=== INFORMATION GIVEN ===
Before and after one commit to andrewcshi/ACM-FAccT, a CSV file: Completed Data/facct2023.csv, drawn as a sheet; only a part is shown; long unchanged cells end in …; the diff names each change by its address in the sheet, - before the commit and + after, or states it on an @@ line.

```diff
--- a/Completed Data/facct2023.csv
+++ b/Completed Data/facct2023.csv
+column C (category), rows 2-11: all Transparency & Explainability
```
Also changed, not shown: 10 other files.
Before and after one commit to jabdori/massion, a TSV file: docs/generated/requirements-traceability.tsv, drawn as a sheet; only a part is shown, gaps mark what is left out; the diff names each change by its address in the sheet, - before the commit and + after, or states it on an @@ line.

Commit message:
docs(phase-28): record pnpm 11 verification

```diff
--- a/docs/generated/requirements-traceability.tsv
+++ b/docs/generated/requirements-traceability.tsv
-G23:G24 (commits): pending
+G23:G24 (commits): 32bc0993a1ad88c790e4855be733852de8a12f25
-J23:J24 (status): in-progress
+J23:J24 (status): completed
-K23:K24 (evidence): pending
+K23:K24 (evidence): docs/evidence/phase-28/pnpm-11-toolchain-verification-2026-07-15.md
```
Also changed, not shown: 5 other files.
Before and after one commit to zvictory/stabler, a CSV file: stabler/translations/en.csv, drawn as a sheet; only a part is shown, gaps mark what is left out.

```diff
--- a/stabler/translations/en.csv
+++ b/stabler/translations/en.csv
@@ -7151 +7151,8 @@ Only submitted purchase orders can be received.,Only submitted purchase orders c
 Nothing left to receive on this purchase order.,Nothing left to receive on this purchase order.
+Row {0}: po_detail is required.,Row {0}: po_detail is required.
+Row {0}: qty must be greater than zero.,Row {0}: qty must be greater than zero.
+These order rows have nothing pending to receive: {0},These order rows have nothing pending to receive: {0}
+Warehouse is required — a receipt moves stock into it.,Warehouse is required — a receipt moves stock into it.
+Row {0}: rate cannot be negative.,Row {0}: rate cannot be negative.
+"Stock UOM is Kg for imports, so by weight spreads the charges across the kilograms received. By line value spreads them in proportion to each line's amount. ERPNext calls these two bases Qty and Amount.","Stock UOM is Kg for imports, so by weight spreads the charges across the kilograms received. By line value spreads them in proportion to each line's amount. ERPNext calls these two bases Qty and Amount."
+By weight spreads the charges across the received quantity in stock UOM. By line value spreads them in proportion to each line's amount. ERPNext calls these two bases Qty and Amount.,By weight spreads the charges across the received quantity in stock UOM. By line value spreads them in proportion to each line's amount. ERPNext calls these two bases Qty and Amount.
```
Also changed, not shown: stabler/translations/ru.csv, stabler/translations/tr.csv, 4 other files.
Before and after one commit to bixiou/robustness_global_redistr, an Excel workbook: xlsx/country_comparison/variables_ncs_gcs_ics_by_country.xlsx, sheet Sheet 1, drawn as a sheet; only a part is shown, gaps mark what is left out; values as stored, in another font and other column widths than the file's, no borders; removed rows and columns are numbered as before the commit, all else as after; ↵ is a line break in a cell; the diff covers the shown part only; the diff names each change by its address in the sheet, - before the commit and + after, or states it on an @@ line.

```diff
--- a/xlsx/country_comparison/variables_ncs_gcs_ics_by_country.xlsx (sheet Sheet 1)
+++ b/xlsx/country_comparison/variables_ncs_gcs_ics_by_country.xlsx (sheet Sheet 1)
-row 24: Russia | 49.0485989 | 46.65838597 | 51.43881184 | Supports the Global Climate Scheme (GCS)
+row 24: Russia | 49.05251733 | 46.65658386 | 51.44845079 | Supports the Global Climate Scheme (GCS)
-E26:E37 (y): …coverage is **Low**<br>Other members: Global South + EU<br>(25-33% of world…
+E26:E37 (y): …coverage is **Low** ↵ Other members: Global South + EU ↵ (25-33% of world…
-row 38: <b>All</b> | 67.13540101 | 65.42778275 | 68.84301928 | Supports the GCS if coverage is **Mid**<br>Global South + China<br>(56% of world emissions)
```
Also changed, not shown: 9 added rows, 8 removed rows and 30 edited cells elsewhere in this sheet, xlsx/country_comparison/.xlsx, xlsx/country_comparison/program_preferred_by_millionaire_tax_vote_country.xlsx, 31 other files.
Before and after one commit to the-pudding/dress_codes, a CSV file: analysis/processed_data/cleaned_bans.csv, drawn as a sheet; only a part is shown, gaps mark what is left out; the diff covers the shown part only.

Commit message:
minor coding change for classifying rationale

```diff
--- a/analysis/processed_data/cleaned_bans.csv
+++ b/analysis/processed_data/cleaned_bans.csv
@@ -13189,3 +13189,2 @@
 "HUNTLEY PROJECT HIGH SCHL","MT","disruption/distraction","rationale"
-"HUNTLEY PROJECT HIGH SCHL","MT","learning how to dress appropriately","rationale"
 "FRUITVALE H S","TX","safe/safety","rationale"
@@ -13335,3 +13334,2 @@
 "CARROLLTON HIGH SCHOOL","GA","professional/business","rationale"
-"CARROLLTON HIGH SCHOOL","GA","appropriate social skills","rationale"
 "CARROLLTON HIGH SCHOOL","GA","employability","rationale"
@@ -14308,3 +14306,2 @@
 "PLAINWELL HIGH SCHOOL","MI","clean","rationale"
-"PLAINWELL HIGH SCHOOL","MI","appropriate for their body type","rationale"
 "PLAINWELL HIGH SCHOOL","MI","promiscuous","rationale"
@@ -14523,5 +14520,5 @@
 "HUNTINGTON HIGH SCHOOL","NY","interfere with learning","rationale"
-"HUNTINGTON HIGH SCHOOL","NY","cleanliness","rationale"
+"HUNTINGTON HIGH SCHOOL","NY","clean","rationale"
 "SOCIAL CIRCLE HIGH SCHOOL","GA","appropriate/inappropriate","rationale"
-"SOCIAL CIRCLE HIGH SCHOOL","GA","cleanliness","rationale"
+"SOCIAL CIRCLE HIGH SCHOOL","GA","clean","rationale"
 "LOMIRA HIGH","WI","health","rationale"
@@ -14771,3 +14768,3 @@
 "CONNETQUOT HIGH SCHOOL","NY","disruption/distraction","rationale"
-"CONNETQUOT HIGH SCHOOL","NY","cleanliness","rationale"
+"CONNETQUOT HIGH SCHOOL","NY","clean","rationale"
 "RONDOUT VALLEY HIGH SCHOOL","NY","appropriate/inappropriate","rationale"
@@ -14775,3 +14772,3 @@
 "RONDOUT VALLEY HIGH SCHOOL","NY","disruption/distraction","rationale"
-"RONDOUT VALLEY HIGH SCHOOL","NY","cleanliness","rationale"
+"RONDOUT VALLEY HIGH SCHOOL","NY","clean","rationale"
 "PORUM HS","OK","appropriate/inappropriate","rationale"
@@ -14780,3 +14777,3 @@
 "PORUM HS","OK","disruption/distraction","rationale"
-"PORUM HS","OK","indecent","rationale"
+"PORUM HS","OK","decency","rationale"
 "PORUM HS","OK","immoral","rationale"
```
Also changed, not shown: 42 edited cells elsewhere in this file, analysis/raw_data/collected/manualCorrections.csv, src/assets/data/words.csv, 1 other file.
===
HOW TO COMPLETE THIS TASK
Could you reproduce every record exactly as written?

PROBLEM SOLUTION
Before and after one commit to andrewcshi/ACM-FAccT, a CSV file: Completed Data/facct2023.csv, drawn as a sheet; only a part is shown; long unchanged cells end in …; the diff names each change by its address in the sheet, - before the commit and + after, or states it on an @@ line.

```diff
--- a/Completed Data/facct2023.csv
+++ b/Completed Data/facct2023.csv
+column C (category), rows 2-11: all Transparency & Explainability
```
Also changed, not shown: 10 other files.
Before and after one commit to jabdori/massion, a TSV file: docs/generated/requirements-traceability.tsv, drawn as a sheet; only a part is shown, gaps mark what is left out; the diff names each change by its address in the sheet, - before the commit and + after, or states it on an @@ line.

Commit message:
docs(phase-28): record pnpm 11 verification

```diff
--- a/docs/generated/requirements-traceability.tsv
+++ b/docs/generated/requirements-traceability.tsv
-G23:G24 (commits): pending
+G23:G24 (commits): 32bc0993a1ad88c790e4855be733852de8a12f25
-J23:J24 (status): in-progress
+J23:J24 (status): completed
-K23:K24 (evidence): pending
+K23:K24 (evidence): docs/evidence/phase-28/pnpm-11-toolchain-verification-2026-07-15.md
```
Also changed, not shown: 5 other files.
Before and after one commit to zvictory/stabler, a CSV file: stabler/translations/en.csv, drawn as a sheet; only a part is shown, gaps mark what is left out.

```diff
--- a/stabler/translations/en.csv
+++ b/stabler/translations/en.csv
@@ -7151 +7151,8 @@ Only submitted purchase orders can be received.,Only submitted purchase orders c
 Nothing left to receive on this purchase order.,Nothing left to receive on this purchase order.
+Row {0}: po_detail is required.,Row {0}: po_detail is required.
+Row {0}: qty must be greater than zero.,Row {0}: qty must be greater than zero.
+These order rows have nothing pending to receive: {0},These order rows have nothing pending to receive: {0}
+Warehouse is required — a receipt moves stock into it.,Warehouse is required — a receipt moves stock into it.
+Row {0}: rate cannot be negative.,Row {0}: rate cannot be negative.
+"Stock UOM is Kg for imports, so by weight spreads the charges across the kilograms received. By line value spreads them in proportion to each line's amount. ERPNext calls these two bases Qty and Amount.","Stock UOM is Kg for imports, so by weight spreads the charges across the kilograms received. By line value spreads them in proportion to each line's amount. ERPNext calls these two bases Qty and Amount."
+By weight spreads the charges across the received quantity in stock UOM. By line value spreads them in proportion to each line's amount. ERPNext calls these two bases Qty and Amount.,By weight spreads the charges across the received quantity in stock UOM. By line value spreads them in proportion to each line's amount. ERPNext calls these two bases Qty and Amount.
```
Also changed, not shown: stabler/translations/ru.csv, stabler/translations/tr.csv, 4 other files.
Before and after one commit to bixiou/robustness_global_redistr, an Excel workbook: xlsx/country_comparison/variables_ncs_gcs_ics_by_country.xlsx, sheet Sheet 1, drawn as a sheet; only a part is shown, gaps mark what is left out; values as stored, in another font and other column widths than the file's, no borders; removed rows and columns are numbered as before the commit, all else as after; ↵ is a line break in a cell; the diff covers the shown part only; the diff names each change by its address in the sheet, - before the commit and + after, or states it on an @@ line.

```diff
--- a/xlsx/country_comparison/variables_ncs_gcs_ics_by_country.xlsx (sheet Sheet 1)
+++ b/xlsx/country_comparison/variables_ncs_gcs_ics_by_country.xlsx (sheet Sheet 1)
-row 24: Russia | 49.0485989 | 46.65838597 | 51.43881184 | Supports the Global Climate Scheme (GCS)
+row 24: Russia | 49.05251733 | 46.65658386 | 51.44845079 | Supports the Global Climate Scheme (GCS)
-E26:E37 (y): …coverage is **Low**<br>Other members: Global South + EU<br>(25-33% of world…
+E26:E37 (y): …coverage is **Low** ↵ Other members: Global South + EU ↵ (25-33% of world…
-row 38: <b>All</b> | 67.13540101 | 65.42778275 | 68.84301928 | Supports the GCS if coverage is **Mid**<br>Global South + China<br>(56% of world emissions)
```
Also changed, not shown: 9 added rows, 8 removed rows and 30 edited cells elsewhere in this sheet, xlsx/country_comparison/.xlsx, xlsx/country_comparison/program_preferred_by_millionaire_tax_vote_country.xlsx, 31 other files.
Before and after one commit to the-pudding/dress_codes, a CSV file: analysis/processed_data/cleaned_bans.csv, drawn as a sheet; only a part is shown, gaps mark what is left out; the diff covers the shown part only.

Commit message:
minor coding change for classifying rationale

```diff
--- a/analysis/processed_data/cleaned_bans.csv
+++ b/analysis/processed_data/cleaned_bans.csv
@@ -13189,3 +13189,2 @@
 "HUNTLEY PROJECT HIGH SCHL","MT","disruption/distraction","rationale"
-"HUNTLEY PROJECT HIGH SCHL","MT","learning how to dress appropriately","rationale"
 "FRUITVALE H S","TX","safe/safety","rationale"
@@ -13335,3 +13334,2 @@
 "CARROLLTON HIGH SCHOOL","GA","professional/business","rationale"
-"CARROLLTON HIGH SCHOOL","GA","appropriate social skills","rationale"
 "CARROLLTON HIGH SCHOOL","GA","employability","rationale"
@@ -14308,3 +14306,2 @@
 "PLAINWELL HIGH SCHOOL","MI","clean","rationale"
-"PLAINWELL HIGH SCHOOL","MI","appropriate for their body type","rationale"
 "PLAINWELL HIGH SCHOOL","MI","promiscuous","rationale"
@@ -14523,5 +14520,5 @@
 "HUNTINGTON HIGH SCHOOL","NY","interfere with learning","rationale"
-"HUNTINGTON HIGH SCHOOL","NY","cleanliness","rationale"
+"HUNTINGTON HIGH SCHOOL","NY","clean","rationale"
 "SOCIAL CIRCLE HIGH SCHOOL","GA","appropriate/inappropriate","rationale"
-"SOCIAL CIRCLE HIGH SCHOOL","GA","cleanliness","rationale"
+"SOCIAL CIRCLE HIGH SCHOOL","GA","clean","rationale"
 "LOMIRA HIGH","WI","health","rationale"
@@ -14771,3 +14768,3 @@
 "CONNETQUOT HIGH SCHOOL","NY","disruption/distraction","rationale"
-"CONNETQUOT HIGH SCHOOL","NY","cleanliness","rationale"
+"CONNETQUOT HIGH SCHOOL","NY","clean","rationale"
 "RONDOUT VALLEY HIGH SCHOOL","NY","appropriate/inappropriate","rationale"
@@ -14775,3 +14772,3 @@
 "RONDOUT VALLEY HIGH SCHOOL","NY","disruption/distraction","rationale"
-"RONDOUT VALLEY HIGH SCHOOL","NY","cleanliness","rationale"
+"RONDOUT VALLEY HIGH SCHOOL","NY","clean","rationale"
 "PORUM HS","OK","appropriate/inappropriate","rationale"
@@ -14780,3 +14777,3 @@
 "PORUM HS","OK","disruption/distraction","rationale"
-"PORUM HS","OK","indecent","rationale"
+"PORUM HS","OK","decency","rationale"
 "PORUM HS","OK","immoral","rationale"
```
Also changed, not shown: 42 edited cells elsewhere in this file, analysis/raw_data/collected/manualCorrections.csv, src/assets/data/words.csv, 1 other file.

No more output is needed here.